The U.S. Army's top officer said he's adamant that American combat troops shouldn't be sent back to Iraq.
The service's departing chief of staff, Gen. Raymond Odierno, whose term ends in September, recently spoke at length about the U.S. military presence in Iraq, where he once led troops in combat.
"I absolutely do not agree right now with us putting U.S. forces on the ground and I am adamant about that and I think it would not be helpful at all," he said during a recent interview with reporters in Washington, D.C.
His comments came a few weeks after a panel of mostly defense hawks testified before Congress that as many as 20,000 U.S. ground troops must be deployed to Iraq to combat Islamic militants gaining ground in the country.
TROOP LEVELS DEBATED
Frederick Kagan, one of the architects of the Bush-era troop surge of additional U.S. forces in Iraq and a former professor of military history at West Point, was among those who cited the higher figure last month during a hearing of the Senate Armed Services Committee on U.S. policy in Iraq and Syria. The panel's chairman, Sen. John McCain, R-Arizona, is a frequent critic of White House policy in the Middle East.
"We need to have a total of 15,000 to 20,000 U.S. troops in Iraq in order to provide the necessary enablers, advisers and so forth," said Kagan, a scholar at the American Enterprise Institute. "Anything less than that is simply unserious."
President Obama last year ordered airstrikes against the Islamic State in Iraq and Syria after militants affiliated with the Sunni extremist group overran parts of both countries and took control of U.S.-supplied military equipment, including weapons and vehicles. ISIS later circulated videos showing the execution of Western prisoners, including the beheading of American aid worker and former Army Ranger Peter Kassig.
Obama has since authorized the deployment of about 3,000 American service members back to Iraq -- after withdrawing all U.S. troops from the country in late 2011. As of Feb. 18, there were about 2,600 American military personnel in Iraq, with most serving as advisers to Iraqi and Kurdish forces in Baghdad and Irbil.
ADVISERS VS COMBAT TROOPS
Odierno, who commanded the 4th Infantry Division during the 2003 U.S.-led invasion of Iraq and later oversaw allied forces in the country, made a distinction between deploying advisers and combat troops.
"I'm fine with embedding advisers," he said. "I'm talking about combat formations. I'm not at all behind -- I'm adamant about not putting combat formations to actually conduct the fighting. But I'm absolutely for -- if the president wants to put more advisers, I think it's something that he'd be willing to do and could make a difference."

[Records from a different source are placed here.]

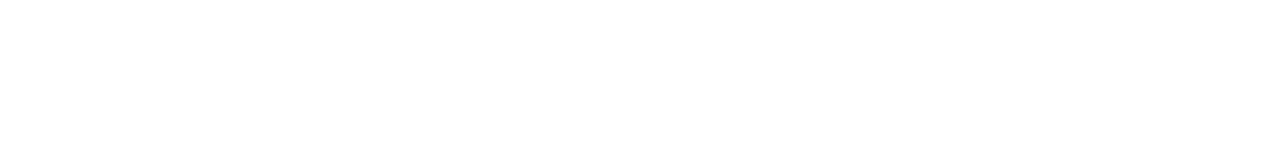
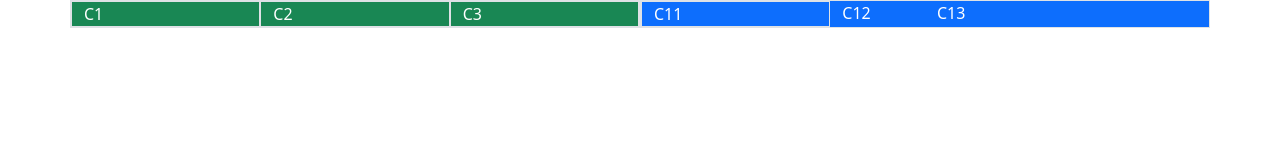
Before and after one commit to Vadok33/Marcas_Dam, a plain HTML site: page boostrap/ejercicio4.html in a window 1280 px wide. Drawn offline with nearby package versions, Linux system fonts and the light colour scheme.

Commit message:
cambios bootstrap

```diff
--- a/boostrap/ejercicio4.html
+++ b/boostrap/ejercicio4.html
@@ -8,9 +8,40 @@
     <link href="https://cdn.jsdelivr.net/npm/bootstrap@5.2.3/dist/css/bootstrap.min.css" rel="stylesheet" integrity="sha384-rbsA2VBKQhggwzxH7pPCaAqO46MgnOM80zW1RWuH61DGLwZJEdK2Kadq2F9CUG65" crossorigin="anonymous">
     <!-- JavaScript Bundle with Popper -->
     <script src="https://cdn.jsdelivr.net/npm/bootstrap@5.2.3/dist/js/bootstrap.bundle.min.js" integrity="sha384-kenU1KFdBIe4zVF0s0G1M5b4hcpxyD9F7jL+jjXkk+Q2h455rYXK/7HAuoJl+0I4" crossorigin="anonymous"></script>
-    <title>Document</title>
+    <title>Responsive View</title>
 </head>
 <body>
+    <div class="container">
+        <div class="row">
+            <div class="col border text-white bg-success">
+                <div class="row">
+                    <div class="col border">
+                        C1
+                    </div>
+                    <div class="col border">
+                        C2
+                    </div>
+                    <div class="col border">
+                        C3
+                    </div>
+                </div>
+
+            </div>
+            <div class="col border text-white bg-primary">
+                <div class="row">
+                    <div class="col-4 border">
+                        C11
+                    </div>
+                    <div class="col-2">
+                        C12
+                    </div>
+                    <div class="col-6">
+                        C13
+                    </div>
+                </div>
+            </div>
+        </div>
+    </div>
 
 </body>
 </html>
```
Also changed, not shown: boostrap/ejercicio5.html (+20 -1 lines).
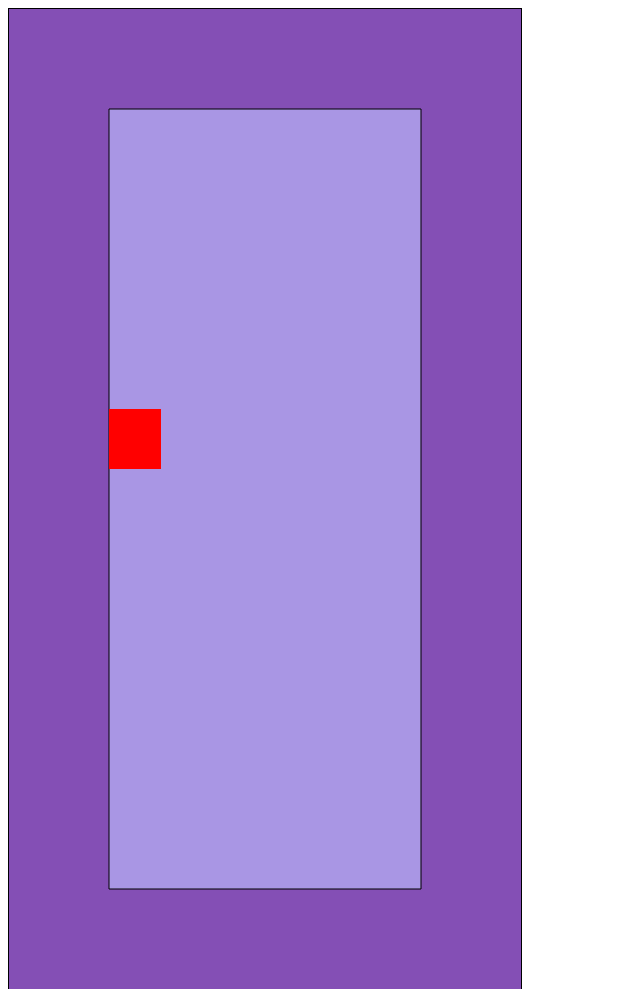
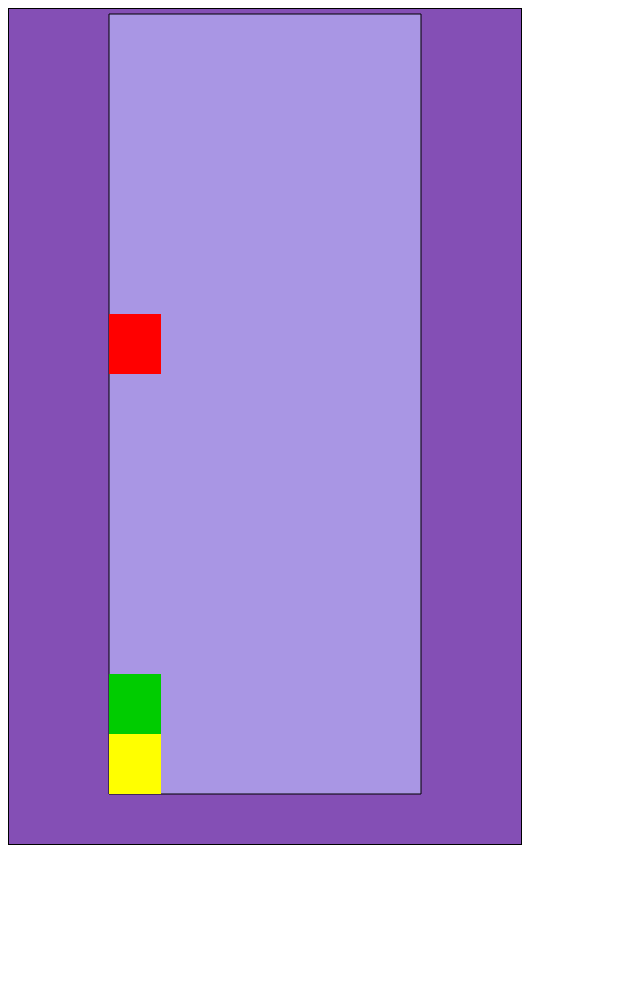
Before and after one commit to JenRobertson/fallingBlocks, a plain HTML site: page index.html in a window 1280 px wide. Shown: the top 989 px of the page, without its empty margins (0-640 px from the left). After the commit the page ends 853 px from the top, so only its background shows below. Drawn offline with Linux system fonts and the light colour scheme.

Commit message:
blocks begin to stack

```diff
--- a/index.html
+++ b/index.html
@@ -29,5 +29,5 @@
 
 <script src="src/code.js"></script>
 <script src="src/generateBlocks.js"></script>
-
+<script src="src/drawBlocks.js"></script>
 </html>
--- a/src/code.js
+++ b/src/code.js
@@ -5,9 +5,9 @@ const BLOCK_HEIGHT = 60;
 
 const BOARD_WIDTH = BLOCKS_PER_ROW * BLOCK_WIDTH;
 const BOARD_HEIGHT = BLOCKS_PER_COLUMN * BLOCK_HEIGHT;
-const BOARD_MARGIN_TOP = 100;
+const BOARD_MARGIN_TOP = 5;
 const BOARD_MARGIN_LEFT = 100;
-const BOARD_MARGIN_BOTTOM = 100;
+const BOARD_MARGIN_BOTTOM = 50;
 const BOARD_MARGIN_RIGHT = 100;
 const BOARD_COLOR = '#a996e4';
 
@@ -26,32 +26,40 @@ window.onload = function () {
 
 	ctx = c.getContext("2d");
 
+	blockLayout = generateBlocksArray();
+	console.log(blockLayout);
+
+
 	fallingBlock = {
 		x: 0,
 		y: 0,
-		type: 1
+		type: 1,
+		column: 0,
+		row: 0,
+		destinationY: BLOCK_HEIGHT * (BLOCKS_PER_COLUMN - 1)
 	}
 
 	document.onkeydown = function(e) {
 	    switch (e.keyCode) {
 	        case 37:
 	            //left
-	            if(fallingBlock.x >= BLOCK_WIDTH){
-
+	            if(fallingBlock.column > 0){
 	            	fallingBlock.x-=BLOCK_WIDTH;
+	            	fallingBlock.column--;
 	        	}
 	            break;
 	        case 39:
 	            //right
-	            if(fallingBlock.x < BOARD_WIDTH - BLOCK_WIDTH){
+	            if(fallingBlock.column < BLOCKS_PER_ROW -1){
 	            	fallingBlock.x+=BLOCK_WIDTH;
+	            	fallingBlock.column++;
 	            }
 	            break;
 	        case 32:
 	            //SPACE
 	            currentBlockFallSpeed = BLOCK_FALL_SPEED_FAST;
 	            break;
-	       }
+	    }
 	};
 
 	document.onkeyup = function(e) {
@@ -69,17 +77,24 @@ window.onload = function () {
 
 function frame(){
 	ctx.clearRect(0, 0, c.width, c.height);
+
 	drawBoardArea();
 
-	fallingBlock.y+= currentBlockFallSpeed;
+	// console.log(fallingBlock);
+
+	fallingBlock.destinationY = getAvailableSpace(fallingBlock.column).y;
+
+	if(fallingBlock.y < fallingBlock.destinationY){//its falling
+		fallingBlock.y+= currentBlockFallSpeed;
+	}
+	else{//its at destination
+
+	}
+
 	drawBlock(fallingBlock);
+	drawBlocks();
 
 	window.requestAnimationFrame(frame);
-}
-
-
-const block= {
-	x: 5
 }
 
 function drawBoardArea(){
@@ -90,11 +105,11 @@ function drawBoardArea(){
 	ctx.fillStyle='#000000';
 }
 
-function drawBlock(block){
-	ctx.beginPath();
-	ctx.fillStyle='#FF0000';
-	ctx.fillRect(BOARD_MARGIN_TOP + block.x,BOARD_MARGIN_TOP + block.y ,BLOCK_WIDTH,BLOCK_HEIGHT);
-	// ctx.rect(BOARD_MARGIN_TOP + block.x,BOARD_MARGIN_TOP + block.y ,BLOCK_WIDTH,BLOCK_HEIGHT);
-	// ctx.stroke();
-	// ctx.fillStyle='#000000';
+function getAvailableSpace(column){
+	for (row = 0; row < BLOCKS_PER_COLUMN; row++) {
+		if(blockLayout[column][row].type > 0){
+			return blockLayout[column][row - 1];
+		}
+	}
+	return {y: BOARD_HEIGHT - BLOCK_HEIGHT};
 }
--- /dev/null
+++ b/src/drawBlocks.js
@@ -0,0 +1,32 @@
+function drawBlock(block){
+	ctx.beginPath();
+
+	switch (block.type) {
+        case 1:
+            ctx.fillStyle='#FF0000';
+            break;
+       	case 2:
+            ctx.fillStyle='#ffff00';
+            break;
+        case 3:
+            ctx.fillStyle='#00cc00';
+            break;
+        case 4:
+            ctx.fillStyle='#0099ff';
+            break;
+    }
+	ctx.fillRect(BOARD_MARGIN_LEFT + block.x,BOARD_MARGIN_TOP + block.y ,BLOCK_WIDTH,BLOCK_HEIGHT);
+}
+
+function drawBlocks(){
+	for (column = 0; column < BLOCKS_PER_ROW; column++) {
+		for (row = 0; row < BLOCKS_PER_COLUMN; row++) {
+
+			var block = blockLayout[column][row];
+			if(block.type > 0){
+				drawBlock(block);
+			}
+
+		}
+	}
+}
--- a/src/generateBlocks.js
+++ b/src/generateBlocks.js
@@ -1,95 +1,24 @@
-// function generatePiecesArray(){
-// 	var blockLayout = new Array(BLOCKS_PER_COLUMN);//columns
+function generateBlocksArray(){
+	var blockLayout = new Array(BLOCKS_PER_COLUMN);//columns
 
-// 	for (column = 0; column < BLOCKS_PER_COLUMN; column++) {
-// 		blockLayout[column] = new Array(BLOCKS_PER_COLUMN);
+	for (column = 0; column < BLOCKS_PER_ROW; column++) {
+		blockLayout[column] = new Array(BLOCKS_PER_COLUMN);
 
-// 		for (row = 0; row < BLOCKS_PER_ROW; row++) {
-// 			blockLayout[column][row] = empty
-// 		}
-// 	}
-// 	return blockLayout;
-// }
+		for (row = 0; row < BLOCKS_PER_COLUMN; row++) {
+			var x = BLOCK_WIDTH * column;
+			var y = BLOCK_HEIGHT * row;
 
-// function getPiece(column, row){
-// 	var x = (PIECE_PADDING + WIDTH_AND_PADDING * column) + BOARD_MARGIN_LEFT;
-// 	var y = (PIECE_PADDING + WIDTH_AND_PADDING * row) + BOARD_MARGIN_TOP;
-// 	const pieces =
-// 	[
-// 		{
-// 			id: 1,
-// 			img: PIECE_IMAGES[0],
-// 			x,
-// 			y,
-// 			newY: y,
-// 			a: 1,
-// 			newA: 1,
-// 			broken: false
-// 		},
-// 		{
-// 			id: 2,
-// 			img: PIECE_IMAGES[1],
-// 			x,
-// 			y,
-// 			newY: y,
-// 			a: 1,
-// 			newA: 1,
-// 			broken: false
-// 		},
-// 		{
-// 			id: 3,
-// 			img: PIECE_IMAGES[2],
-// 			x,
-// 			y,
-// 			newY: y,
-// 			a: 1,
-// 			newA: 1,
-// 			broken: false
-// 		},
-// 		{
-// 			id: 4,
-// 			img: PIECE_IMAGES[3],
-// 			x,
-// 			y,
-// 			newY: y,
-// 			a: 1,
-// 			newA: 1,
-// 			broken: false
-// 		}
-// 	];
-// 	const rarePieces = [
-// 		{
-// 			id: 'row_gem',
-// 			img: PIECE_IMAGES[4],
-// 			x,
-// 			y,
-// 			newY: y,
-// 			a: 1,
-// 			newA: 1,
-// 			broken: false,
-// 			effect: powerUp1
-// 		},
-// 		{
-// 			id: 'bomb',
-// 			img: PIECE_IMAGES[5],
-// 			x,
-// 			y,
-// 			newY: y,
-// 			a: 1,
-// 			newA: 1,
-// 			broken: false,
-// 			effect: powerUpBomb
-// 		}
-// 	];
-
-// 	var rand1 = Math.floor((Math.random() * RARE_PIECE_ODDS) + 0);
-// 	if (rand1 == 1){
-// 		var rand2 = Math.floor((Math.random() * rarePieces.length) + 0);
-// 		return rarePieces[rand2];
-// 	}
-// 	else{
-// 		var rand3 = Math.floor((Math.random() * pieces.length) + 0);
-// 		return pieces[rand3];
-// 	}
-
-// }
+			blockLayout[column][row] = {
+				x,
+				y,
+				type: null,
+				column: column,
+				row: row,
+				destinationY: BLOCK_HEIGHT * (BLOCKS_PER_COLUMN - 1)
+			}
+		}
+	}
+	blockLayout[0][12].type = 2;
+	blockLayout[0][11].type = 3;
+	return blockLayout;
+}
```
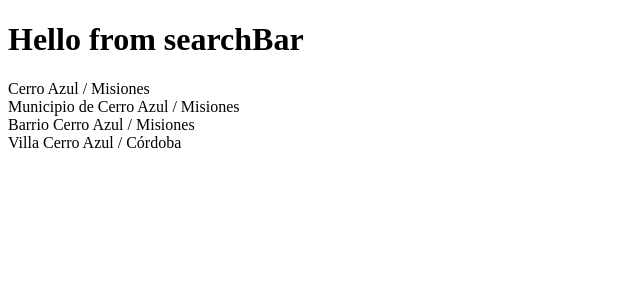
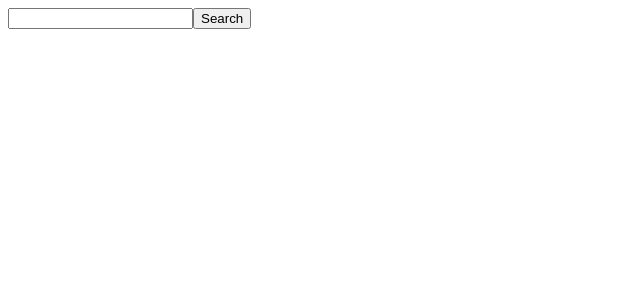
Before and after one commit to NanoB0tt/react-weather, a React (Vite) app: page / in a window 1280 px wide. Shown: the top 300 px of the page, without its empty margins (0-640 px from the left). Built offline with nearby package versions, Linux system fonts and the light colour scheme.

Commit message:
added services

```diff
--- a/package.json
+++ b/package.json
@@ -9,6 +9,7 @@
     "preview": "vite preview"
   },
   "dependencies": {
+    "nanoid": "^4.0.0",
     "react": "^18.2.0",
     "react-dom": "^18.2.0"
   },
--- a/src/components/CityWeather.tsx
+++ b/src/components/CityWeather.tsx
@@ -1,5 +1,6 @@
 import { useEffect, useState } from "react";
 import { LatLon, Weather } from "../interfaces/interfaces";
+import { getWeatherData } from "../services/getWeatherData";
 
 interface Props {
   location: LatLon | null;
@@ -11,8 +12,7 @@ const CityWeather = ({ location }: Props) => {
   useEffect(() => {
     if (location) {
       const fetchData = async () => {
-        const data: Weather = await fetch(`https://api.openweathermap.org/data/2.5/weather?lat=${location.lat}&lon=${location.lon}&appid=ed2c277292dc14513b2b77e5239c846b&units=metric&lang=es`)
-          .then(res => res.json())
+        const data = await getWeatherData(location)
         setWeatherData(data);
       }
       fetchData();
--- a/src/components/SearchBar.tsx
+++ b/src/components/SearchBar.tsx
@@ -1,5 +1,7 @@
+import { nanoid } from "nanoid";
 import { Dispatch, SetStateAction, useEffect, useState } from "react";
 import { City, LatLon } from "../interfaces/interfaces";
+import { getCityData } from "../services/getCityData";
 
 interface Props {
   setLatLon: Dispatch<SetStateAction<LatLon | null>>;
@@ -7,26 +9,32 @@ interface Props {
 
 const SearchBar = ({ setLatLon }: Props) => {
   const [searchResult, setSearchResult] = useState<City[] | null>(null);
-  /* const [input, setInput] = useState(""); */
+  const [input, setInput] = useState("");
+  const [submit, setSubmit] = useState("");
 
 
   useEffect(() => {
-    const searchFunc = async () => {
-      const data = await fetch("response.json")
-        .then(response => response.json())
-        .catch(err => console.error(err));
-      setSearchResult(data);
+    if (submit !== "") {
+      const searchFunc = async () => {
+        const data = await getCityData(submit);
+        setSearchResult(data);
+      }
+      searchFunc();
     }
-    searchFunc();
-  }, [])
+  }, [submit])
 
   return (
     <div>
-      <h1>Hello from searchBar</h1>
-      {/* <input onChange={(e) => setInput(e.target.value)} /> */}
+      <form onSubmit={(e) => {
+        e.preventDefault();
+        setSubmit(input);
+      }}>
+        <input onChange={(e) => setInput(e.target.value)} />
+        <button type="submit">Search</button>
+      </form>
       {searchResult && searchResult.map((city) => (
         <div
-          key={city.name}
+          key={nanoid()}
           onClick={() => {
             setLatLon({
               lat: city.lat,
@@ -35,7 +43,7 @@ const SearchBar = ({ setLatLon }: Props) => {
           }
           }
         >
-          {city.name + " / " + city.state}
+          {`${city.name} / ${city.state ? `${city.state},` : ""} ${city.country}`}
         </div>
       ))}
     </div>
--- a/src/interfaces/interfaces.ts
+++ b/src/interfaces/interfaces.ts
@@ -17,7 +17,8 @@ export interface City {
   name: string;
   lat: number;
   lon: number;
-  state: string;
+  state?: string;
+  country: string;
 }
 
 export type LatLon = Pick<City, "lat" | "lon">
--- /dev/null
+++ b/src/services/getCityData.ts
@@ -0,0 +1,8 @@
+import { City } from "../interfaces/interfaces";
+
+export const getCityData = async (cityName: string) => {
+  const data: Promise<City[]> = await fetch(`http://api.openweathermap.org/geo/1.0/direct?q=${cityName}&limit=5&appid=ed2c277292dc14513b2b77e5239c846b`)
+    .then(response => response.json())
+    .catch(err => console.error(err));
+  return data;
+}
--- /dev/null
+++ b/src/services/getWeatherData.ts
@@ -0,0 +1,7 @@
+import { Weather } from "../interfaces/interfaces";
+
+export const getWeatherData = async (location: { lat: number; lon: number; }) => {
+  const data: Promise<Weather> = await fetch(`https://api.openweathermap.org/data/2.5/weather?lat=${location.lat}&lon=${location.lon}&appid=ed2c277292dc14513b2b77e5239c846b&units=metric&lang=es`)
+    .then(res => res.json())
+  return data;
+}
```
Also changed, not shown: 1 other file (tests, documents, lock files or other folders).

On this point, the general and the hawks seem in agreement. At the hearing, John Keane, a retired Army general and former vice chief of staff, said advisers could serve as forward air controllers to direct air power and attack helicopters.
"The war in Iraq is largely close combat, urban warfare, which demands the bombs be guided from our airplanes to the ground by people on the ground," he said. "Seventy-five percent of the sorties that we're currently running with our attack aircraft come back without dropping bombs, mostly because they cannot acquire the target or properly identify the target."
Odierno, who was confirmed as the Army's chief of staff in 2011 and plans to retire after his current term ends in September, said he was most optimistic about the future of Iraq in 2010 after the so-called surge of more than 20,000 additional U.S. troops helped to restore security in and around Baghdad.
"The violence in Iraq was at the lowest levels it had been," he said. "We saw the economics were starting to grow -- oil was being exported at a higher rate. I felt very good about Iraq and I felt that we were absolutely on the right track."
But the Shiite-led government in Baghdad remains at odds with Sunni, Kurd and other minority groups.
"They have not been able to overcome the mistrust that they had between sects, whether it be Sunni, Shia, Kurd, Kurd-Arab, Persian-Arab," Odierno said, "and it continues to significantly degrade what we had set up. I'll be frank; it's incredibly disappointing to me personally what I've watched happen ... They've fallen apart."
MISSTEPS IN IRAQ
The general also reflected on some of the early U.S. missteps in Iraq, such as the disbanding of the Iraqi army after the fall of Saddam Hussein, a move that he said he opposed early on.
"I was very clear in 2003-04 -- no, we shouldn't have," he said. "I think we should have cleansed it of those who were obviously with Saddam Hussein. But I think there was enough -- it's like everything else, they might have been part of the Baath party but were they really? Everybody had to be part of a Baath party to survive. And we could have done a lot better job of sorting through that and keeping the Iraqi army together. And I think we struggled for years to try to put it back together again."
While he said it's hard to predict what might have happened in Iraq under another scenario, Odierno said keeping the Iraqi army largely intact may have encouraged Iraqis to work together politically and allowed the U.S. military to leave the country far earlier.
"We struggled for years to try to put it back together again," he said. "We've always struggled with the leadership and I think that's part of what's playing out and continues to play out."
-- Brendan McGarry can be reached at firstname.lastname@example.org